Assignment: Report back every line of the entries that contains "shown", exactly as written.

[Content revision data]
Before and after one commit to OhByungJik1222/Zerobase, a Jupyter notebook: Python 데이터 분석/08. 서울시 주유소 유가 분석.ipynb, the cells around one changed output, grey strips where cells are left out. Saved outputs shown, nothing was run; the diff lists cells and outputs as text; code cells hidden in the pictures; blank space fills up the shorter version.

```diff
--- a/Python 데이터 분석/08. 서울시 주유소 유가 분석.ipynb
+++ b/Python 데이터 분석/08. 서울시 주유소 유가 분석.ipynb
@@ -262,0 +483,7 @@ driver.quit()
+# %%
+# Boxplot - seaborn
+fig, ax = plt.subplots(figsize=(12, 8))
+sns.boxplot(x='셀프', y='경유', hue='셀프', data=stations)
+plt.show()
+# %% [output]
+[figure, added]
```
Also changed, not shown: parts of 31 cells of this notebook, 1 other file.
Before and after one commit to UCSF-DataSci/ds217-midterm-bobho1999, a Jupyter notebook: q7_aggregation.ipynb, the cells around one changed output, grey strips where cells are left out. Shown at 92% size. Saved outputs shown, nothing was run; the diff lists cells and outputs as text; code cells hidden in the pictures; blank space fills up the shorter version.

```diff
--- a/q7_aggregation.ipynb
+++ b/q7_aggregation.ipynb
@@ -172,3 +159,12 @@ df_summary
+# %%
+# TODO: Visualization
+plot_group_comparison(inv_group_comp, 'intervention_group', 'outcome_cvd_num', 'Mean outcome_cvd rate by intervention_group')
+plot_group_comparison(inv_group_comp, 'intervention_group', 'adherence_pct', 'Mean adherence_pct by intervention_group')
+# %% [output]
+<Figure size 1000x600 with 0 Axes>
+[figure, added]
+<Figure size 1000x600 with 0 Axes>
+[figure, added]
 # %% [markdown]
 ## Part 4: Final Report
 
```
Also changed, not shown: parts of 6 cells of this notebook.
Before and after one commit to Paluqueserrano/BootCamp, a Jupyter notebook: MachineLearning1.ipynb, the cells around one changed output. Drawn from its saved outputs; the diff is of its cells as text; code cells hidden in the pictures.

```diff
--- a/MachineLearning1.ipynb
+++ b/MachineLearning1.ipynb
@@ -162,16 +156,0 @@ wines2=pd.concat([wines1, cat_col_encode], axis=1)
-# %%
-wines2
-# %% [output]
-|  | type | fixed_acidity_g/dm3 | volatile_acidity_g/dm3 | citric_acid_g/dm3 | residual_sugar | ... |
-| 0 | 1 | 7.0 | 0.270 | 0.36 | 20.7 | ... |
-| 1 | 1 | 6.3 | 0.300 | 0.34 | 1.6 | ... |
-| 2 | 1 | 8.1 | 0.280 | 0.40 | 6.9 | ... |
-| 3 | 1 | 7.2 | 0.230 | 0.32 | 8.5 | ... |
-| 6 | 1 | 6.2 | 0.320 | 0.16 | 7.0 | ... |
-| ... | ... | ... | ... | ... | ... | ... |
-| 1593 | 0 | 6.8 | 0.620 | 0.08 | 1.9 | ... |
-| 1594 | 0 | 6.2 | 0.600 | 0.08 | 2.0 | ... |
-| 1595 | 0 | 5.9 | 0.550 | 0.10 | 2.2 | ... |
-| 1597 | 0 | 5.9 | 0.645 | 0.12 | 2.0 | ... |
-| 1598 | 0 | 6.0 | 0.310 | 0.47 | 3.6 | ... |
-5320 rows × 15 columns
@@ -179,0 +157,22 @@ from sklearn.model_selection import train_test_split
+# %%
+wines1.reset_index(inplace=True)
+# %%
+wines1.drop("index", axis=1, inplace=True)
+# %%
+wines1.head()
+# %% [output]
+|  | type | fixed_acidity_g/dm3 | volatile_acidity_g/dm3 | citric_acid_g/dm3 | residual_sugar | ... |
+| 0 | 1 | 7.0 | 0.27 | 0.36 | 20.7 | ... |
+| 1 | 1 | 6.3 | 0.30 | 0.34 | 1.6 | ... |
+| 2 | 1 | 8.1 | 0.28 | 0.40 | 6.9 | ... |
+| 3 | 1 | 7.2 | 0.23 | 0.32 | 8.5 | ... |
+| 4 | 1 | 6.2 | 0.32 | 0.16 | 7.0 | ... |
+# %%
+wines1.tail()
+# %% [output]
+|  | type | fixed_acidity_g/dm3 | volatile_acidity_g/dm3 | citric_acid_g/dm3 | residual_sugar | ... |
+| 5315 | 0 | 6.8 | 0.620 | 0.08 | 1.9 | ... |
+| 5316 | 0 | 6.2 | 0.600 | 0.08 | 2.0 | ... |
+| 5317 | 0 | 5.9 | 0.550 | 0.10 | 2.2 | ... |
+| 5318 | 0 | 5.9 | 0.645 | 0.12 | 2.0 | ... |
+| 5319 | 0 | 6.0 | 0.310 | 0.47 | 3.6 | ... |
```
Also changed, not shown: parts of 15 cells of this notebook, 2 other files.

Answer space:
Before and after one commit to OhByungJik1222/Zerobase, a Jupyter notebook: Python 데이터 분석/08. 서울시 주유소 유가 분석.ipynb, the cells around one changed output, grey strips where cells are left out. Saved outputs shown, nothing was run; the diff lists cells and outputs as text; code cells hidden in the pictures; blank space fills up the shorter version.
Also changed, not shown: parts of 31 cells of this notebook, 1 other file.
Before and after one commit to UCSF-DataSci/ds217-midterm-bobho1999, a Jupyter notebook: q7_aggregation.ipynb, the cells around one changed output, grey strips where cells are left out. Shown at 92% size. Saved outputs shown, nothing was run; the diff lists cells and outputs as text; code cells hidden in the pictures; blank space fills up the shorter version.
Also changed, not shown: parts of 6 cells of this notebook.
Also changed, not shown: parts of 15 cells of this notebook, 2 other files.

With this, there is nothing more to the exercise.